===== Data =====

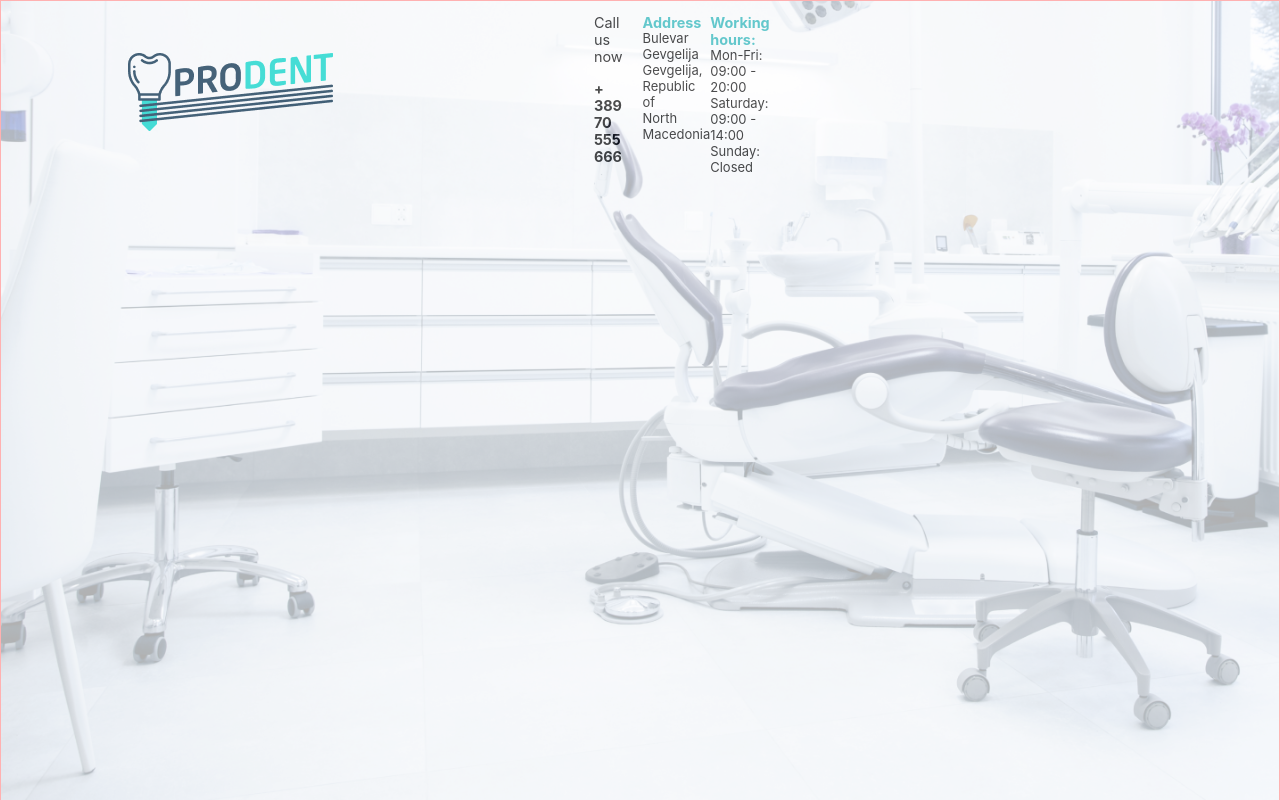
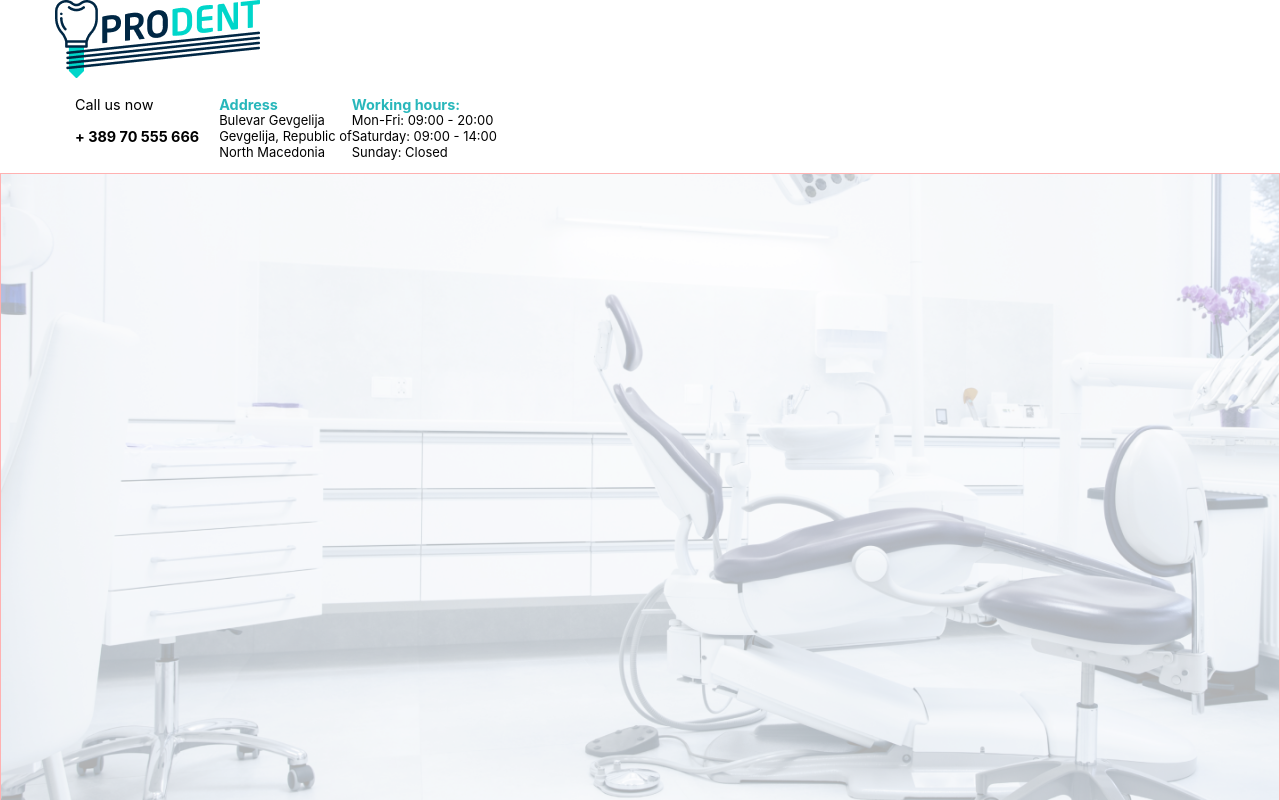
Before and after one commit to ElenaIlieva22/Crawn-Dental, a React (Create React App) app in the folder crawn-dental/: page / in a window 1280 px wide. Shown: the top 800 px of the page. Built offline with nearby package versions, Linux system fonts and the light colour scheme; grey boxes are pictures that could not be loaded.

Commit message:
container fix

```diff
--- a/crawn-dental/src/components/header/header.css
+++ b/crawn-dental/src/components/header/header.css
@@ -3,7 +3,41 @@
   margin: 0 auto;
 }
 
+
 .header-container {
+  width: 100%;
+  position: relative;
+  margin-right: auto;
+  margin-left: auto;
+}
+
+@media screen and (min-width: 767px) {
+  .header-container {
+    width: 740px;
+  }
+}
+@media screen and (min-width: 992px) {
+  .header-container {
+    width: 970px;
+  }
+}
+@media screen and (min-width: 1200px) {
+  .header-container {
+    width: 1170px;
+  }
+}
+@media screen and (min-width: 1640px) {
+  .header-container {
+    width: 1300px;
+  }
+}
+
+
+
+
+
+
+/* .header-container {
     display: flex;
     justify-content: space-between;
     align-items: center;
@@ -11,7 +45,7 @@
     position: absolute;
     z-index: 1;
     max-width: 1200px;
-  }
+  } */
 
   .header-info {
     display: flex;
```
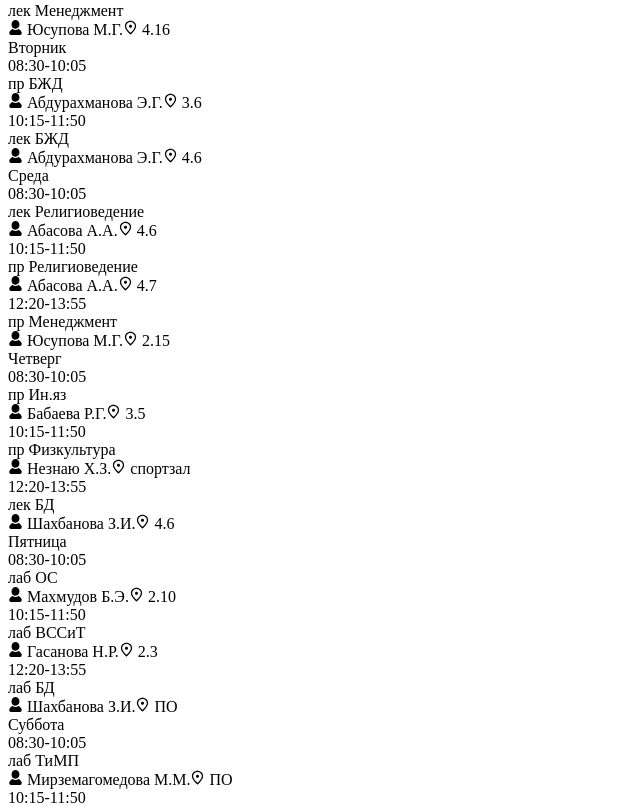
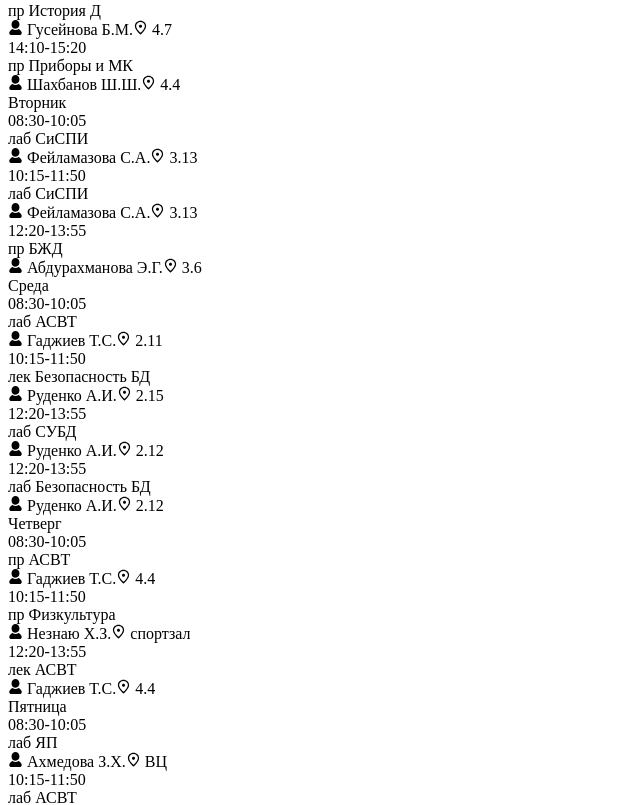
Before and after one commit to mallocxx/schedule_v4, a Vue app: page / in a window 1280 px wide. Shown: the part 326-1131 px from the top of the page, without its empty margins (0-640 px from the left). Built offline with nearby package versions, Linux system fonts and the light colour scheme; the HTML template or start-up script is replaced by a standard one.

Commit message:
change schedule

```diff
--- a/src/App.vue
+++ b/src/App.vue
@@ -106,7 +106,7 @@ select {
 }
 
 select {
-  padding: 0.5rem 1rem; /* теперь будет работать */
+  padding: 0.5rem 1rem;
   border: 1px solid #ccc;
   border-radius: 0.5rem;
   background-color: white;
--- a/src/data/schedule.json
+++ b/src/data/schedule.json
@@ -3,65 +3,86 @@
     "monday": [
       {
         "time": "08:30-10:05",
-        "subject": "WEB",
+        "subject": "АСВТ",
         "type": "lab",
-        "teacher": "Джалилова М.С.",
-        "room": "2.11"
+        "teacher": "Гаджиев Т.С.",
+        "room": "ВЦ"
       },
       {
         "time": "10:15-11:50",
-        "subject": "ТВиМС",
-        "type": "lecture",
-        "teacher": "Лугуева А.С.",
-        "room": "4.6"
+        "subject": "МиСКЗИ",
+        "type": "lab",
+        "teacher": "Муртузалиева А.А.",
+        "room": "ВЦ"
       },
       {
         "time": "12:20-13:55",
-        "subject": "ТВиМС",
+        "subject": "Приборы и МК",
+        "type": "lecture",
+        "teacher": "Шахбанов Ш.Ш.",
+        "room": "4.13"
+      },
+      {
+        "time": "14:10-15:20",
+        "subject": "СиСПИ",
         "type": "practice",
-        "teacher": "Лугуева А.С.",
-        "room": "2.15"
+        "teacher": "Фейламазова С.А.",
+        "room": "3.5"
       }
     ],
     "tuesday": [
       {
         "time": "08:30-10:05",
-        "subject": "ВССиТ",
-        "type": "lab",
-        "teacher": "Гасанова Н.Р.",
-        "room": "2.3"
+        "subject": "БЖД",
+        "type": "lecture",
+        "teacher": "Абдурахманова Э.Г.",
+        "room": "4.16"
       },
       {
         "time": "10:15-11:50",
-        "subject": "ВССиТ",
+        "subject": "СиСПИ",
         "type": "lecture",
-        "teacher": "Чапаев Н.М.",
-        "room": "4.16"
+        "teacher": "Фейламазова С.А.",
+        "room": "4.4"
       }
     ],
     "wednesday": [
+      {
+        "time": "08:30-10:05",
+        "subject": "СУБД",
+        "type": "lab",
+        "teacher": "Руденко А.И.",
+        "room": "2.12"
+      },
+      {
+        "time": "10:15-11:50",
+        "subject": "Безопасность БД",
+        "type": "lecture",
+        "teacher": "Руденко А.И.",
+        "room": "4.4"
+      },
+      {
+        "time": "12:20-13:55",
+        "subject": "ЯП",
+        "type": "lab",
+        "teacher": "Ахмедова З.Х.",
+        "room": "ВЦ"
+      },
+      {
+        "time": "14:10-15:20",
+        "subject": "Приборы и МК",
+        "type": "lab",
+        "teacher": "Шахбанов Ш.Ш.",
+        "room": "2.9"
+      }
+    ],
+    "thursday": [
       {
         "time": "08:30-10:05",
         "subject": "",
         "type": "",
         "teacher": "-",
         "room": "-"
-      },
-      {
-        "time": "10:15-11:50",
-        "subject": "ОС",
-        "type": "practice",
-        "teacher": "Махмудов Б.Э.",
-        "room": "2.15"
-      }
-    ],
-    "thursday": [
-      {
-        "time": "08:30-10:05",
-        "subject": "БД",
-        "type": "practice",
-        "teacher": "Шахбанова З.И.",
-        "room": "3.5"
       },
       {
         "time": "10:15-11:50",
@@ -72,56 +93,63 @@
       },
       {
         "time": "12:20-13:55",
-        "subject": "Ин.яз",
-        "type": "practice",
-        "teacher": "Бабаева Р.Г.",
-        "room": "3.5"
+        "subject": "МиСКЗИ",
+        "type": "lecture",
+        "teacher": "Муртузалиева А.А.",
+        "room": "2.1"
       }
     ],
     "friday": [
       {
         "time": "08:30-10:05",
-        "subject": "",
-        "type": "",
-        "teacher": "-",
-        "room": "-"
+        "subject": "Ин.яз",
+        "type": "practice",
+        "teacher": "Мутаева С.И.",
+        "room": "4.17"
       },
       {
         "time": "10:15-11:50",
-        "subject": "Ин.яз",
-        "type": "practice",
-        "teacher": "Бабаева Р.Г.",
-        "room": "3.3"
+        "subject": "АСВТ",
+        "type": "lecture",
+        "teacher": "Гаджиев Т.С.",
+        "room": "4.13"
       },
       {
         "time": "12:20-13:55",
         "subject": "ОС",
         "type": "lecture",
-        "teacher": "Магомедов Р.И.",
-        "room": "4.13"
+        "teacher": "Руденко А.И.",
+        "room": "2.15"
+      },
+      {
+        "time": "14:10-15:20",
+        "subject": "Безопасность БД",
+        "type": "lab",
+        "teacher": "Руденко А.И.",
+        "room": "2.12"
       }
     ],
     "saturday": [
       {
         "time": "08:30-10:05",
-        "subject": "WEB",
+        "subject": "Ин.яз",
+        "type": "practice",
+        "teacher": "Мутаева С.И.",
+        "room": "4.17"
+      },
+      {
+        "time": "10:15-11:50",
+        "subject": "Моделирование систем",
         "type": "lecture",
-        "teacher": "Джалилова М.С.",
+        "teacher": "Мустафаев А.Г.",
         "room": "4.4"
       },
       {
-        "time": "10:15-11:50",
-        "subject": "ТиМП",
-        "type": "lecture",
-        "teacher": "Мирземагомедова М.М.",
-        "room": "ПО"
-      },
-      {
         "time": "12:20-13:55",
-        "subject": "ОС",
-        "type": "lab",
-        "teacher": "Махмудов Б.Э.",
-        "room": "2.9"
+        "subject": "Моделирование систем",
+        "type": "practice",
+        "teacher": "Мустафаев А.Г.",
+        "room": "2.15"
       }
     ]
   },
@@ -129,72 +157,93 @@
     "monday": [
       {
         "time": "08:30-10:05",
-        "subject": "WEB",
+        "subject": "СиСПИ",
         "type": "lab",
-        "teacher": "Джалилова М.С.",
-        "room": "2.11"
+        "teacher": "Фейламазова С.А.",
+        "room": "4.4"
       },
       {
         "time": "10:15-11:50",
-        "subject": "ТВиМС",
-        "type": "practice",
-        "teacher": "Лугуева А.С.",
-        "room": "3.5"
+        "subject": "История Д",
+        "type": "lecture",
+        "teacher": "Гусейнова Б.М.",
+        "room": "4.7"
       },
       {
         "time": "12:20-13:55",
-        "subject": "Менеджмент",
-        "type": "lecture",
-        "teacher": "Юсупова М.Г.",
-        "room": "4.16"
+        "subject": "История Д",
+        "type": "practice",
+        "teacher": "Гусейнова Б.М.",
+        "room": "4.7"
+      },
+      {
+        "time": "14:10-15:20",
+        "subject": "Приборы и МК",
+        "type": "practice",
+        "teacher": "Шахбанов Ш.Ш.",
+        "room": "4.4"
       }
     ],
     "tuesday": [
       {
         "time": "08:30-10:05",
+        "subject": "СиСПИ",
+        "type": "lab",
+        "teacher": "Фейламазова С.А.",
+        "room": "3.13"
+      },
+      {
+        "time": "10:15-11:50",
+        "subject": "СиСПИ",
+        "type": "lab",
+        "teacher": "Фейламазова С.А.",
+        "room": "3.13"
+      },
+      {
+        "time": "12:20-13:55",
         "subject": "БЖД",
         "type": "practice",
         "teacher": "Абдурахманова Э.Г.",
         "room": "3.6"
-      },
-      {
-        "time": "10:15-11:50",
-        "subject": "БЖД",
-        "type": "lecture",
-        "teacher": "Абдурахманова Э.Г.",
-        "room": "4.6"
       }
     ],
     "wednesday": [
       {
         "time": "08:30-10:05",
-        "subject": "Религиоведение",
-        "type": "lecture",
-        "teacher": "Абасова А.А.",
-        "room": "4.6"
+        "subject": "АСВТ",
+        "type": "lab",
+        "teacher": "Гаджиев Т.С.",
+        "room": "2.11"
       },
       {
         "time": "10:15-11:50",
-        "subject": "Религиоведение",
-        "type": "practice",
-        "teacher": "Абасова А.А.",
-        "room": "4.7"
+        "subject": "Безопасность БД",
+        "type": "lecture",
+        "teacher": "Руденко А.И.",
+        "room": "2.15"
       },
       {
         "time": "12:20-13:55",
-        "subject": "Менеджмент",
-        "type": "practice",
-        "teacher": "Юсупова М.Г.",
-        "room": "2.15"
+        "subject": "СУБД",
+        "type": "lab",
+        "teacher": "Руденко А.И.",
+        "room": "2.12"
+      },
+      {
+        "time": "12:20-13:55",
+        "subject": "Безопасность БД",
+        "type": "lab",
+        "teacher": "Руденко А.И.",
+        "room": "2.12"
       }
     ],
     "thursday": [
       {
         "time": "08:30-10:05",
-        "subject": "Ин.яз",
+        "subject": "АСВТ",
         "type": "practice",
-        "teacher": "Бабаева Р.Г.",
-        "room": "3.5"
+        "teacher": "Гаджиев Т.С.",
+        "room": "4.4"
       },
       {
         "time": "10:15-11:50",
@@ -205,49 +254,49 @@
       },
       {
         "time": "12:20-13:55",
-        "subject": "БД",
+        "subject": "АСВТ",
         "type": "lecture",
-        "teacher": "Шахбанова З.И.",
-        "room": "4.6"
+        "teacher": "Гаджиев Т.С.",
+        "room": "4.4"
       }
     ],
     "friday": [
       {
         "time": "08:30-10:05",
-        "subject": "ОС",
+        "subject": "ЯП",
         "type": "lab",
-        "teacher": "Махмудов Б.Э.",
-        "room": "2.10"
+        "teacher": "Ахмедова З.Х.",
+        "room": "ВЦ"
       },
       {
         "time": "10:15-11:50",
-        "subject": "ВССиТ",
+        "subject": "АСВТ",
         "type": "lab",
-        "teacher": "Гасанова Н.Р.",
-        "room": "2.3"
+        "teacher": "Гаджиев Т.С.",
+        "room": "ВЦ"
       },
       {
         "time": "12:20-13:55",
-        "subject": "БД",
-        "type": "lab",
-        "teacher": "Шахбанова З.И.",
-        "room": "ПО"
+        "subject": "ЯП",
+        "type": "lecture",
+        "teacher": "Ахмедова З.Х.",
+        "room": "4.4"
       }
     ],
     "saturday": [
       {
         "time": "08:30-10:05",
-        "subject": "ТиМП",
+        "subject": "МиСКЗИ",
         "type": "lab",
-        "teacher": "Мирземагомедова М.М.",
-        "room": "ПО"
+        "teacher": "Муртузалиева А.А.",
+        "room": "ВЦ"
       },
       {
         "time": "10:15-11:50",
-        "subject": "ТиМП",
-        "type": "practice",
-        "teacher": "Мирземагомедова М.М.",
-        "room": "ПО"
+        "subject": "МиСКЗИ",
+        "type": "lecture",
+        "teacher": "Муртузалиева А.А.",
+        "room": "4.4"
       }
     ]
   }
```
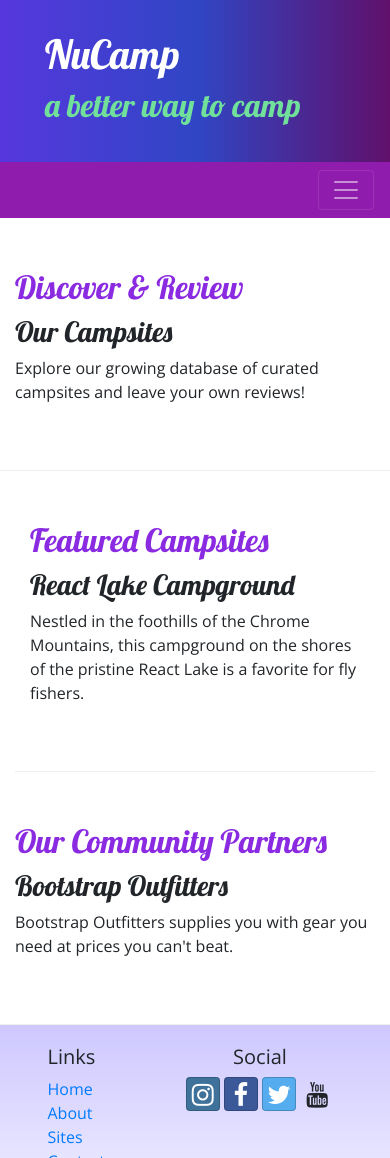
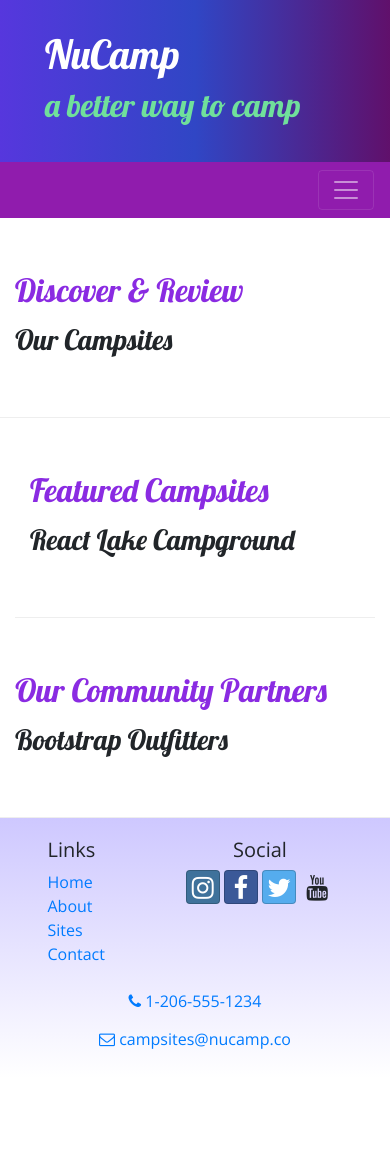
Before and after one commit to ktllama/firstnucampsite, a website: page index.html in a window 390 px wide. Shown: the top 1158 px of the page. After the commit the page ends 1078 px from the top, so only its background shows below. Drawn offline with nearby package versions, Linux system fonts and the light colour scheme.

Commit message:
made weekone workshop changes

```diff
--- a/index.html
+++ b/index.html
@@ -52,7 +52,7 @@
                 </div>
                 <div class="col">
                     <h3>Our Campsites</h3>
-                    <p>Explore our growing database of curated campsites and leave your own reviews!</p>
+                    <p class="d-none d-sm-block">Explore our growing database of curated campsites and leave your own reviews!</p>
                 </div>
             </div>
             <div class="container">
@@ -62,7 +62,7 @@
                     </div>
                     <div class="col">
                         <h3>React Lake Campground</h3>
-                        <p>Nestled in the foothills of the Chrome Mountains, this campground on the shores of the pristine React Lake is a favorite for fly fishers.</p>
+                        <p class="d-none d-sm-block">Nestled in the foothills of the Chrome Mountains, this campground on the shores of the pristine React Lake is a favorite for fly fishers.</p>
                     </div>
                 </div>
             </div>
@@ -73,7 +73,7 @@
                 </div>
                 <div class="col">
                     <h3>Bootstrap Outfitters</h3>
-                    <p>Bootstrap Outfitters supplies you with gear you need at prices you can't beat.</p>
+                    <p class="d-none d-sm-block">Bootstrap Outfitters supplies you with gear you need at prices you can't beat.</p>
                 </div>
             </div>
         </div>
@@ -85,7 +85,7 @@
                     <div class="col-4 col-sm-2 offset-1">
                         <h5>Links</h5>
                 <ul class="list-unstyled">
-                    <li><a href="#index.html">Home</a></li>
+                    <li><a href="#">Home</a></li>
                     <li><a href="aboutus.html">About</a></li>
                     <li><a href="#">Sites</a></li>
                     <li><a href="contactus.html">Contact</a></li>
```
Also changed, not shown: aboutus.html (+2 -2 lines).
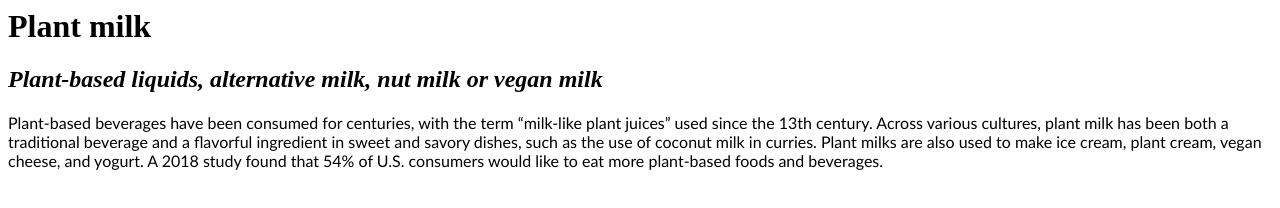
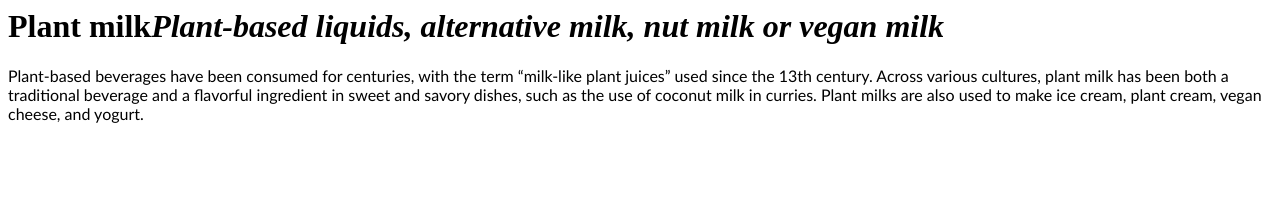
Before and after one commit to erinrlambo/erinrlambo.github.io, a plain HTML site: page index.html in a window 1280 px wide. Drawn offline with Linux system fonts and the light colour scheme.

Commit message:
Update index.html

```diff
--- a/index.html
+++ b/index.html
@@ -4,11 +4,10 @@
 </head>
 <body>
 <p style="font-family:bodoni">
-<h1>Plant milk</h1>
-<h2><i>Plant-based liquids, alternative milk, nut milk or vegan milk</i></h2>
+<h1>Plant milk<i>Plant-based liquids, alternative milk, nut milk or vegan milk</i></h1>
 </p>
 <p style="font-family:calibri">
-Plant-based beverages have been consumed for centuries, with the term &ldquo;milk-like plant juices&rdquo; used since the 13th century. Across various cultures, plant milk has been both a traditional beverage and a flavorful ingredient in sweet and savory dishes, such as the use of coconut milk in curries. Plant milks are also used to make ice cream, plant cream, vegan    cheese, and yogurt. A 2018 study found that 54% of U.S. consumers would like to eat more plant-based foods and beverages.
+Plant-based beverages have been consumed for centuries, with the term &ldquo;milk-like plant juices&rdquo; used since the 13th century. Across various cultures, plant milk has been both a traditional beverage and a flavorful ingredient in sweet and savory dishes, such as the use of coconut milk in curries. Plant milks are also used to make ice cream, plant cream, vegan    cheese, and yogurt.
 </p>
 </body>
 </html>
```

=====

_What you should do_.
The sole response should be the count of lines in the material holding the string "json".

_Written answer_.
2